* Provided records
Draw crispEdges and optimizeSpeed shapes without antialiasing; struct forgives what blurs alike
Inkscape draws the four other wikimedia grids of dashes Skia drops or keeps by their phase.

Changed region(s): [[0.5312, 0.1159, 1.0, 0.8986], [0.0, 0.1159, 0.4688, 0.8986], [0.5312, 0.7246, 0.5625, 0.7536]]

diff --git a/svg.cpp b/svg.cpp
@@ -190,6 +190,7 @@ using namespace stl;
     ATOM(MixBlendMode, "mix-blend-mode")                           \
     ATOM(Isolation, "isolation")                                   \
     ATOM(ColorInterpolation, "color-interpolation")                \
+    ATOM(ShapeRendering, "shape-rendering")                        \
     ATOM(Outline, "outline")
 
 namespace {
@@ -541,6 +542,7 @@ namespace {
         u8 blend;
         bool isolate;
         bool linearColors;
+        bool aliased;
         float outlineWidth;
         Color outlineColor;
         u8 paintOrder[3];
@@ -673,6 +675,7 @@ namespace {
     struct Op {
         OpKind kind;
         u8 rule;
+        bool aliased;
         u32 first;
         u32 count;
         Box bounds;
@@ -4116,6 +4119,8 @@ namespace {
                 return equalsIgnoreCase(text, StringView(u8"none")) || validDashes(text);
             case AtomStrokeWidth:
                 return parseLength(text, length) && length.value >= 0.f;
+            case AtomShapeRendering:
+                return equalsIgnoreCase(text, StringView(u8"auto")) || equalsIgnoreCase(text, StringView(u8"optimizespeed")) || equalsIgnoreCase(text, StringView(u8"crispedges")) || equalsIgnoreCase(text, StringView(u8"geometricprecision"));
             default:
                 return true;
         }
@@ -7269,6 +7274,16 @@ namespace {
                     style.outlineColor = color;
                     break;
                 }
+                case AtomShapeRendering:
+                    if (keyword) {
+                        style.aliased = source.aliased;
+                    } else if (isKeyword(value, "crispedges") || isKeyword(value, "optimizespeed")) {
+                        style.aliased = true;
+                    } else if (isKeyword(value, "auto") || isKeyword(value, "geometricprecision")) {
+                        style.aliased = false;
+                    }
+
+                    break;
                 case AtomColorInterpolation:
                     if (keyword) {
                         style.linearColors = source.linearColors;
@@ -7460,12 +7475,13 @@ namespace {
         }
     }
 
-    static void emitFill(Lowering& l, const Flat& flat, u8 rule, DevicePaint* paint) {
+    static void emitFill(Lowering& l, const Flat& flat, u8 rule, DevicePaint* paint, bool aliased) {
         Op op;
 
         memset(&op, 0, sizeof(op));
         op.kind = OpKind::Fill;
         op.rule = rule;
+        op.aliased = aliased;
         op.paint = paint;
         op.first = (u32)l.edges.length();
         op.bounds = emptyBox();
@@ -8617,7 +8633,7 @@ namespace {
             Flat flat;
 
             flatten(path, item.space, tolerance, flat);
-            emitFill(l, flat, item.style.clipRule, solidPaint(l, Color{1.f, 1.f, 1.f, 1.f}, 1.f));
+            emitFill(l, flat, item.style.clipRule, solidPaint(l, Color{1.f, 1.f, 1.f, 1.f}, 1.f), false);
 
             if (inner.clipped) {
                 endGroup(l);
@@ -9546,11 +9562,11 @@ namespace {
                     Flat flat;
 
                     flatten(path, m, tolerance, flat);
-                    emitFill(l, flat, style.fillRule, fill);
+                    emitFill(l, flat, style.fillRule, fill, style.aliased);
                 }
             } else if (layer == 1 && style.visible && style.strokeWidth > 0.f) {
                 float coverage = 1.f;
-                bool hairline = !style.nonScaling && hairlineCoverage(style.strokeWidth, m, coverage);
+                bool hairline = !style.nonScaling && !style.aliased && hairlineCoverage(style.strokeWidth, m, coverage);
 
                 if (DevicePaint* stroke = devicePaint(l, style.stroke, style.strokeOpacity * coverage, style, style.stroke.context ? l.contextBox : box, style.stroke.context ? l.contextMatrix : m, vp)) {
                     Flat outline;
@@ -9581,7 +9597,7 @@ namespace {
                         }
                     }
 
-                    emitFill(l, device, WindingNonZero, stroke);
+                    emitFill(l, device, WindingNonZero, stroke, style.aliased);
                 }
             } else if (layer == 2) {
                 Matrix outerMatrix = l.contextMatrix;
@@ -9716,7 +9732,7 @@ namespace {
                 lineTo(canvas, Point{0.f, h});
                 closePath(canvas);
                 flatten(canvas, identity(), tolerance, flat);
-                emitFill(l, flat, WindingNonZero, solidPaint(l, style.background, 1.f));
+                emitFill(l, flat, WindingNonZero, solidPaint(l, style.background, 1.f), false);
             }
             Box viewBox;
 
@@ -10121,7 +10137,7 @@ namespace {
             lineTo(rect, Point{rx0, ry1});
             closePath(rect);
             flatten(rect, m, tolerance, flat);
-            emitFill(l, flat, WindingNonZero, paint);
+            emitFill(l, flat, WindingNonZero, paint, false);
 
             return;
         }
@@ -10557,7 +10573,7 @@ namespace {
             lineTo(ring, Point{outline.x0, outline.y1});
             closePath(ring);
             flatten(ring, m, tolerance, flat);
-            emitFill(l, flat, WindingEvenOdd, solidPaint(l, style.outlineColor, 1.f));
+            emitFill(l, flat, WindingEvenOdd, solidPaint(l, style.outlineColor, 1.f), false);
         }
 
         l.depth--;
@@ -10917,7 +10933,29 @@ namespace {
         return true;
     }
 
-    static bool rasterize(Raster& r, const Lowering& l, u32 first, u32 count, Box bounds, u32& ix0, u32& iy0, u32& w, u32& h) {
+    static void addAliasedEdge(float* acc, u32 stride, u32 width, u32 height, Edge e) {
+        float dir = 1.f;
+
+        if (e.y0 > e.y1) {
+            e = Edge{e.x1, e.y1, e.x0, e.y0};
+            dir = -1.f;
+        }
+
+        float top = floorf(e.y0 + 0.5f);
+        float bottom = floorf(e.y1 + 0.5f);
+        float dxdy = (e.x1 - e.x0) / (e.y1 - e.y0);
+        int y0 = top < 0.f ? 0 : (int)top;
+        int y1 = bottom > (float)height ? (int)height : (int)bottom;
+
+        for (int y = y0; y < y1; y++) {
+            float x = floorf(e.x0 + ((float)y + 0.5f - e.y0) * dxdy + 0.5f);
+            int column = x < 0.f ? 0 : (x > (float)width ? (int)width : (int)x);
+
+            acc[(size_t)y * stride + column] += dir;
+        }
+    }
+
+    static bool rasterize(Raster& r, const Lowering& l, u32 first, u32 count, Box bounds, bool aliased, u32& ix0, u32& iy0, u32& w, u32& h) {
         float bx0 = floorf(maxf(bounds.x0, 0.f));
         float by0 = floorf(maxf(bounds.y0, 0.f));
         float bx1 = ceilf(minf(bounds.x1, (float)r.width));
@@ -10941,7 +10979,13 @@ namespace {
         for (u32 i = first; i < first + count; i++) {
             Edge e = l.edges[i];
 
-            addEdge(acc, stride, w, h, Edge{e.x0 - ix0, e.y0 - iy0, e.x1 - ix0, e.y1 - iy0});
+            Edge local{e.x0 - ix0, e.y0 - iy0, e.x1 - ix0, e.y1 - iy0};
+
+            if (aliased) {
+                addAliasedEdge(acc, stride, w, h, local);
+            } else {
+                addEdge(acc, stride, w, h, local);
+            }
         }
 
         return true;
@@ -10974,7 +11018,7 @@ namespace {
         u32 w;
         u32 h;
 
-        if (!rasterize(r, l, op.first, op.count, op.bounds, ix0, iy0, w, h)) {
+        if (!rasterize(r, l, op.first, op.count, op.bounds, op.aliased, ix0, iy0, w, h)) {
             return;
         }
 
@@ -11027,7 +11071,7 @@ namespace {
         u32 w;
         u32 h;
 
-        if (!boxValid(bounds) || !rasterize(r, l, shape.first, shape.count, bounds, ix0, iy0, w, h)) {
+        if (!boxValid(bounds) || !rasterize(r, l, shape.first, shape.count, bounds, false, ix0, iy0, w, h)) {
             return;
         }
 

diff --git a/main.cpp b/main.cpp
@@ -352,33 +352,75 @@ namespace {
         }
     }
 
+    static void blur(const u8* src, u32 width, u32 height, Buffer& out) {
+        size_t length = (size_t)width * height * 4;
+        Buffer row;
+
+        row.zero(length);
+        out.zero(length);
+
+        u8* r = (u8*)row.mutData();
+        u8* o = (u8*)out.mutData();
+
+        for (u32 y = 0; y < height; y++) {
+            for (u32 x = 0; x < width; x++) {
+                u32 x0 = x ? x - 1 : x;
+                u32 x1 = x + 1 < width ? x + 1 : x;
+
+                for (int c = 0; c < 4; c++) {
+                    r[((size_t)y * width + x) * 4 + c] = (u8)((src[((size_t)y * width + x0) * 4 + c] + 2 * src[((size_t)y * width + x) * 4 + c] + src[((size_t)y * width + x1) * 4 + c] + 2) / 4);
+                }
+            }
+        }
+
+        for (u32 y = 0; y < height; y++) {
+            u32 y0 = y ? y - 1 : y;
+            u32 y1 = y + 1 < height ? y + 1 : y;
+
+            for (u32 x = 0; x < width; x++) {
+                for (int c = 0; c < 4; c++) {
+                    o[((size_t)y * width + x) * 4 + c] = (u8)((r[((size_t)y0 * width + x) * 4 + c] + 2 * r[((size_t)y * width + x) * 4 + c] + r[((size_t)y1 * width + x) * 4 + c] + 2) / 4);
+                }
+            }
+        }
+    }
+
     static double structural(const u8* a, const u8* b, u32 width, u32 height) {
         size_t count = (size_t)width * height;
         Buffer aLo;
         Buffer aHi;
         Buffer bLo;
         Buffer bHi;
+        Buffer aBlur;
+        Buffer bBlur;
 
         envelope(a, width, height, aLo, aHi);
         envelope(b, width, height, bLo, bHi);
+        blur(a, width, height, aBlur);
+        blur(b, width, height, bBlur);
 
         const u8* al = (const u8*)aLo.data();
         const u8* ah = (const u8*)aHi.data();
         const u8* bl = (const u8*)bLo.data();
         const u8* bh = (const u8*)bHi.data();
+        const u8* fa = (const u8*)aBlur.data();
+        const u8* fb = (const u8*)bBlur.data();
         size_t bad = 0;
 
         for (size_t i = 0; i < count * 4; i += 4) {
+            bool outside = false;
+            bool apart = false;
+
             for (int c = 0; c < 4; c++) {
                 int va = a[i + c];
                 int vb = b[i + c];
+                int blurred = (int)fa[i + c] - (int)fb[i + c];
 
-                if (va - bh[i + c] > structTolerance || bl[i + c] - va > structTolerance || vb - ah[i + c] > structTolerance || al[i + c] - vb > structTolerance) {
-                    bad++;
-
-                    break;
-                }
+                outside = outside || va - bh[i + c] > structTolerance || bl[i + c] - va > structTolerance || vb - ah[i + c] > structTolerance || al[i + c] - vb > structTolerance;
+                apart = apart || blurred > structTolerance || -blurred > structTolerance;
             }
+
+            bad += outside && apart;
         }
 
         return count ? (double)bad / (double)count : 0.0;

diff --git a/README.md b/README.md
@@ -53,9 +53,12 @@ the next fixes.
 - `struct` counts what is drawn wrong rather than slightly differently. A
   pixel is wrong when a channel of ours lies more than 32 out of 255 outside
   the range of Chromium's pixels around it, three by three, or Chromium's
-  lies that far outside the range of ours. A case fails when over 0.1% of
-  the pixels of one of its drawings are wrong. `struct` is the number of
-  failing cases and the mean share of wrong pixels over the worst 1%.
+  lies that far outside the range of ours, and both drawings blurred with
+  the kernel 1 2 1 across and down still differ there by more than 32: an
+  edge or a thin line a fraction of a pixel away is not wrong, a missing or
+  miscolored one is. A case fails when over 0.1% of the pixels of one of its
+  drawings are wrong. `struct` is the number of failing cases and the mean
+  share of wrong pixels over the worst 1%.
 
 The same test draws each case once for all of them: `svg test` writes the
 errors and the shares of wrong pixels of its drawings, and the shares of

* What you will do
For this exercise, output exactly the lines above from the line with "op.kind = OpKind::Fill;" to the line with "Box viewBox;", counting both, and leave out the rest.

* Answer
         op.kind = OpKind::Fill;
         op.rule = rule;
+        op.aliased = aliased;
         op.paint = paint;
         op.first = (u32)l.edges.length();
         op.bounds = emptyBox();
@@ -8617,7 +8633,7 @@ namespace {
             Flat flat;
 
             flatten(path, item.space, tolerance, flat);
-            emitFill(l, flat, item.style.clipRule, solidPaint(l, Color{1.f, 1.f, 1.f, 1.f}, 1.f));
+            emitFill(l, flat, item.style.clipRule, solidPaint(l, Color{1.f, 1.f, 1.f, 1.f}, 1.f), false);
 
             if (inner.clipped) {
                 endGroup(l);
@@ -9546,11 +9562,11 @@ namespace {
                     Flat flat;
 
                     flatten(path, m, tolerance, flat);
-                    emitFill(l, flat, style.fillRule, fill);
+                    emitFill(l, flat, style.fillRule, fill, style.aliased);
                 }
             } else if (layer == 1 && style.visible && style.strokeWidth > 0.f) {
                 float coverage = 1.f;
-                bool hairline = !style.nonScaling && hairlineCoverage(style.strokeWidth, m, coverage);
+                bool hairline = !style.nonScaling && !style.aliased && hairlineCoverage(style.strokeWidth, m, coverage);
 
                 if (DevicePaint* stroke = devicePaint(l, style.stroke, style.strokeOpacity * coverage, style, style.stroke.context ? l.contextBox : box, style.stroke.context ? l.contextMatrix : m, vp)) {
                     Flat outline;
@@ -9581,7 +9597,7 @@ namespace {
                         }
                     }
 
-                    emitFill(l, device, WindingNonZero, stroke);
+                    emitFill(l, device, WindingNonZero, stroke, style.aliased);
                 }
             } else if (layer == 2) {
                 Matrix outerMatrix = l.contextMatrix;
@@ -9716,7 +9732,7 @@ namespace {
                 lineTo(canvas, Point{0.f, h});
                 closePath(canvas);
                 flatten(canvas, identity(), tolerance, flat);
-                emitFill(l, flat, WindingNonZero, solidPaint(l, style.background, 1.f));
+                emitFill(l, flat, WindingNonZero, solidPaint(l, style.background, 1.f), false);
             }
             Box viewBox;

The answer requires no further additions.